Courtesy at the Boat Ramp

By Bob Jensen - August 1, 2007
The idea of courtesy at the boat ramp is something that should be thought of early in the season, but in reality, anytime is a good time to think about getting your boat in and out of the water quickly but safely. There is no need or reason why a ramp should be tied up by a boater loading or unloading for more than a couple of minutes maximum.

On a recent weekend at a popular Midwest lake that I was visiting, it was late in the afternoon and a storm was quickly approaching. We headed back to our take-out point, a three-wide ramp. We arrived in plenty of time to beat the storm, but two of the ramps were tied up for ten minutes apiece by boaters who were loading their boats. If the storm would have been a violent one, this could have been a dangerous situation. As it was, no one got hurt and no boats were damaged. However, at least thirty boaters had to wait while two boaters kept the ramp tied up.

When putting your boat in the water, you should have everything in the boat before you even approach the ramp.

Do not disconnect the winch strap from the boat until the boat is in the water, especially if you have a roller trailer. I've seen several boats dumped on the concrete because the winch strap was disconnected too soon. A boat dumped on the concrete really ties the ramp up.

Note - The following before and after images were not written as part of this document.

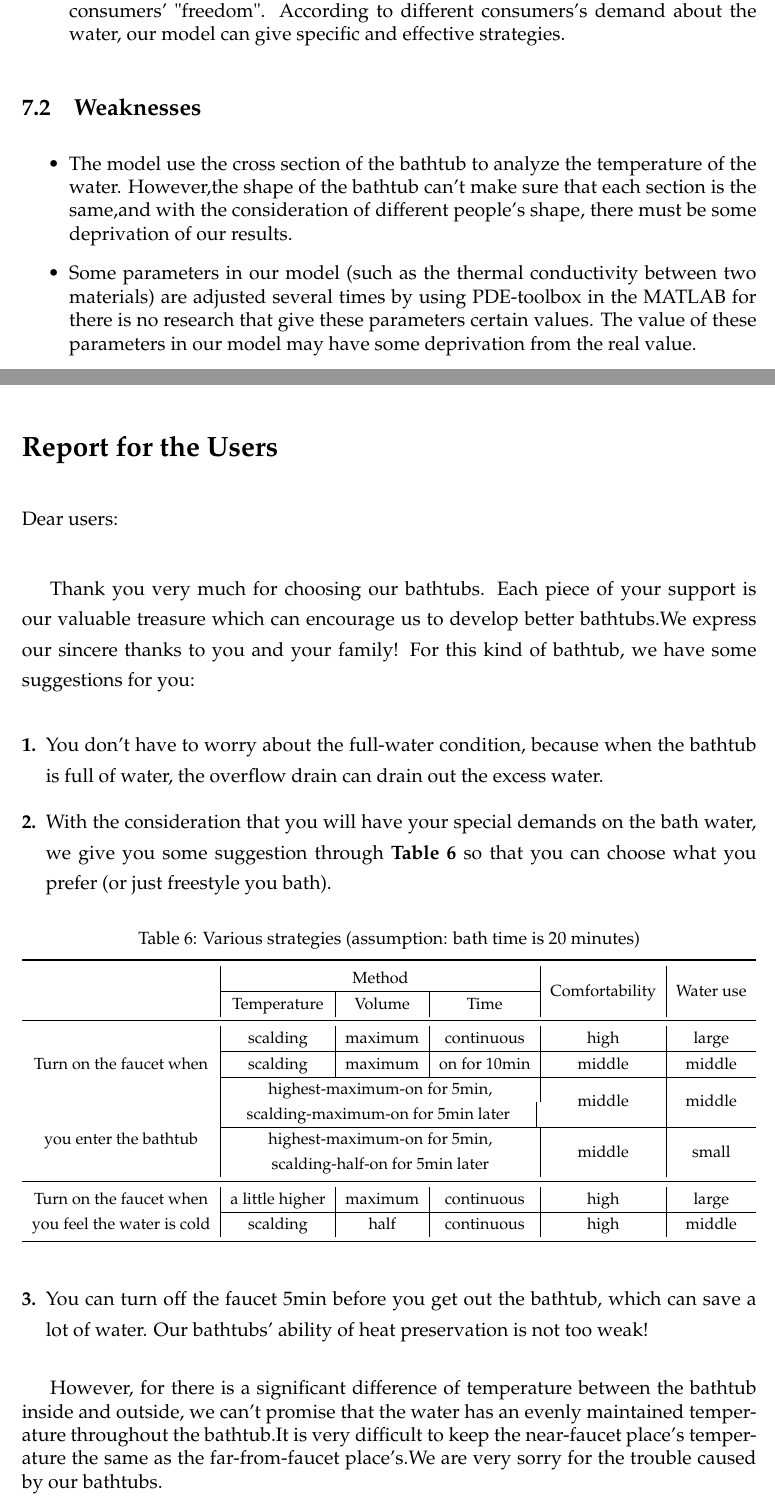
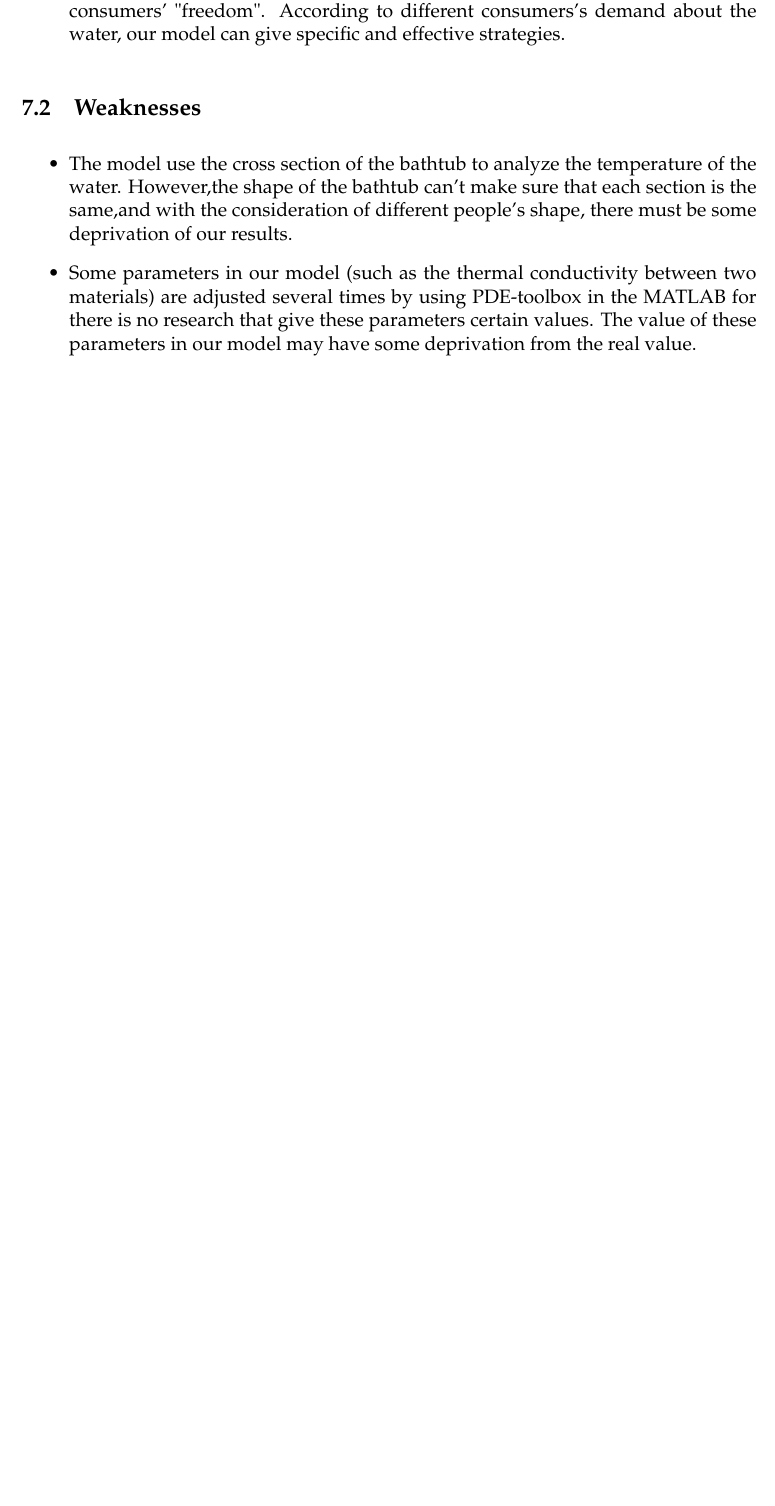
Before and after one commit to xjtu-blacksmith/easymcm, a LaTeX paper (样例论文/PAPER.tex, which reads easymcm.sty): two parts of pages 25 and 26 of 27 before the commit and part of page 25 of 26 after it, the two joined at a grey line, cut so that both start at the same text, the shorter picture padded with empty space. Compiled offline with pdfLaTeX.

Commit message:
update to v5.02

```diff
--- a/easymcm.sty
+++ b/easymcm.sty
@@ -59,9 +68,9 @@
 \do\.\do\@\do\\\do\/\do\!\do\_\do\|\do\;\do\>\do\]\do\)\do\,
 \do\?\do\'\do+\do\=\do\#}
 
-%======基本参数========
+%==========基本参数===========
 \setlength{\headheight}{15pt}
-\newcommand{\MCM@control}{2012} % 2012只是一个初值，其值由用户给定
+\newcommand{\MCM@control}{0000000} % 0000000只是一个初值，其值在引用宏包时由用户给定
 \DeclareOption*{\edef\MCM@control{\CurrentOption}}
 
 % 生成一些所需的参数（控制号，队伍名，页眉信息）
@@ -159,6 +168,7 @@
 % 图表标题的名称，已经合规不需要再修改
 \renewcommand{\figurename}{Figure}
 \renewcommand{\tablename}{Table}
+\renewcommand{\lstlistingname}{Program}
 
 % 自动识别的图表文件夹，若使用这些名字命名文件夹，则引用图片路径时只需填文件名即可
 \graphicspath{{./}{./img/}{./fig/}{./image/}{./figure/}{./picture/}}
@@ -198,7 +208,7 @@
     \begin{minipage}{0.33\textwidth}
         \centering
         Team Control Number\\[10pt]
-        {\fontsize{38pt}{25pt}\selectfont  \textbf{\MCM@control} }\normalsize\\[10pt]
+        {\fontsize{30pt}{25pt}\selectfont  \textbf{\MCM@control} }\normalsize\\[10pt]
         Problem Chosen\\[10pt]
         {\fontsize{18pt}{\baselineskip}\selectfont \textbf{\@problem}}\normalsize\\
     \end{minipage}\hspace{\fill}
@@ -214,13 +224,12 @@
     \vskip 1em
     \noindent\rule{\textwidth}{0.5pt}   % 插入一条线
     % 生成顶部标题
-    % 【注意：参加ICM的队请将下面的标题改为Interdisciplinary Contest in Modeling (ICM)】
     \begin{center}
         \textbf{\the\year\  \contest}\\
         \notes
     \end{center}
     \begin{center}
-    \Large\bf\@title    % 插入论文标题，注意字号可自己修改
+    \Large\bf\@title    % 插入论文标题，字号可自己修改
     \end{center}
     \endgroup
 }
--- a/样例论文/PAPER.tex
+++ b/样例论文/PAPER.tex
@@ -772,64 +772,6 @@ optimum temperature in usual.}
 \end{itemize}
 
 \clearpage
-{\renewcommand{\baselinestretch}{1.3}\normalsize
-\section*{Report for the Users}\addcontentsline{toc}{section}{Report for the Users}
-\begin{flushleft}
-Dear users:
-\end{flushleft}
-
-Thank you very much for choosing our bathtubs. Each piece of your support is our valuable treasure
-which can encourage us to develop better bathtubs.We express our sincere thanks to you and your
-family!
-For this kind of bathtub, we have some suggestions for you:
-\begin{enumerate}[\bf 1.]
-    \item You don't have to worry about the full-water condition, because when the bathtub is full
-    of water, the overflow drain can drain out the excess water.
-    \item With the consideration that you will have your special demands on the bath water, we give
-    you some suggestion through \textbf{Table \ref{advices}} so that you can choose what you prefer
-    (or just freestyle you bath).
-    \begin{table}[!htbp]
-    \centering
-    \footnotesize
-    \caption{Various strategies (assumption: bath time is 20 minutes)}
-    \label{advices}
-        \begin{tabular}{c|ccc|c|c}
-        \toprule
-        \multirow{2}{*}{} & \multicolumn{3}{c|}{Method}
-         & \multirow{2}{*}{Comfortability} & \multirow{2}{*}{Water use}\\
-        \cline{2-4} & \multicolumn{1}{c|}{Temperature} & \multicolumn{1}{c|}{Volume}
-        & Time & {} & {}\\
-        \midrule
-        \multirow{3}{*}{Turn on the faucet when} & \multicolumn{1}{c|}{scalding}
-         & \multicolumn{1}{c|}{maximum} & continuous & high & large\\
-        \cline{2-6} & \multicolumn{1}{c|}{scalding} & \multicolumn{1}{c|}{maximum}
-         & on for 10min & middle & middle\\
-        \cline{2-6} & \multicolumn{3}{c|}{highest-maximum-on for 5min,}
-         & \multirow{2}{*}{middle} & \multirow{2}{*}{middle}\\
-        \multirow{3}{*}{you enter the bathtub}
-         & \multicolumn{3}{c|}{scalding-maximum-on for 5min later}{} & {} & \\
-        \cline{2-6} & \multicolumn{3}{c|}{highest-maximum-on for 5min,}
-         & \multirow{2}{*}{middle} & \multirow{2}{*}{small}\\
-        {} & \multicolumn{3}{c|}{scalding-half-on for 5min later} & {} & {}\\
-        \midrule
-        Turn on the faucet when & \multicolumn{1}{c|}{a little higher}
-         & \multicolumn{1}{c|}{maximum} & continuous & high & large\\
-        \cline{2-6} you feel the water is cold & \multicolumn{1}{c|}{scalding}
-         & \multicolumn{1}{c|}{half} & continuous & high & middle\\
-        \bottomrule
-        \end{tabular}
-    \end{table}
-    \item You can turn off the faucet 5min before you get out the bathtub, which can save a lot of
-    water. Our bathtubs' ability of heat preservation is not too weak!
-\end{enumerate}
-
-However, for there is a significant difference of temperature between the bathtub inside and
-outside, we can't promise that the water has an evenly maintained temperature throughout the
-bathtub.It is very difficult to keep the near-faucet place's temperature the same as the
-far-from-faucet place's.We are very sorry for the trouble caused by our bathtubs.
-}
-
-\clearpage
 \begin{thebibliography}{99}
 \addcontentsline{toc}{section}{References}  %引用部分标题（"Refenrence"）的重命名
 \bibitem{1}Wikipedia: Partial\_differential\_equation.2018.1.23.\\ \url{https://en.wikipedia.org%
```
Also changed, not shown: ABSTRACT.tex (+10 -2 lines), PAPER.tex (+46 -8 lines), 重要说明.txt (added, +3 -0 lines), 样例论文/PAPER.pdf, easymcm.sty (63 more changed lines).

When the boat is in the water, the boat driver should idle away from the dock while the tow-vehicle is parked. When the vehicle driver has parked the vehicle and is on the dock, the boat driver eases into the dock, the partner gets in the boat, and away you go.

When it's time to load the boat, ease into the dock, the vehicle driver gets out, the boat is again eased away from the dock until the trailer is in the water, and you put the boat on the trailer. With a little practice, loading and unloading is very easy.

When the ramps are busy, you should not tie up to the dock while the trailer is being brought to the ramp. That just ties up that ramp so no one else can use it. By idling away from the ramp, you keep the ramp open and traffic moving.

Some folks use the excuse that their boating partner can't drive the boat or can't back a trailer into the water. Except in extreme cases, that's a bad excuse. Your partners, if they're not children, need to know how to drive the boat. What if something happened on the water and you couldn't drive the boat? Everyone in the boat should know the basics of boating, and adults should know how to handle the boat if they're going to be in it.

A good trailer makes loading and unloading so much easier. The Shoreland'R trailers that are so popular across the Midwest are extremely easy to load and unload, and they also provide your boat with the utmost in protection.

Loading and unloading your boat doesn't need to be a stressful event. Use common sense and consider the other boaters waiting to get their boat in the water and you'll be on your way to a fun day on the water.

Author Bob Jensen
Bob Jensen
Bob Jensen is the host of the Fishing the Midwest television series, a series of television fishing shows that highlight fishing locations and techniques throughout the Midwest. He also writes a syndicated fishing column and does fishing seminars throughout the Midwest. He is a former fishing guide and tournament angler. Visit Bob's web site at www.fishingthemidwest.com.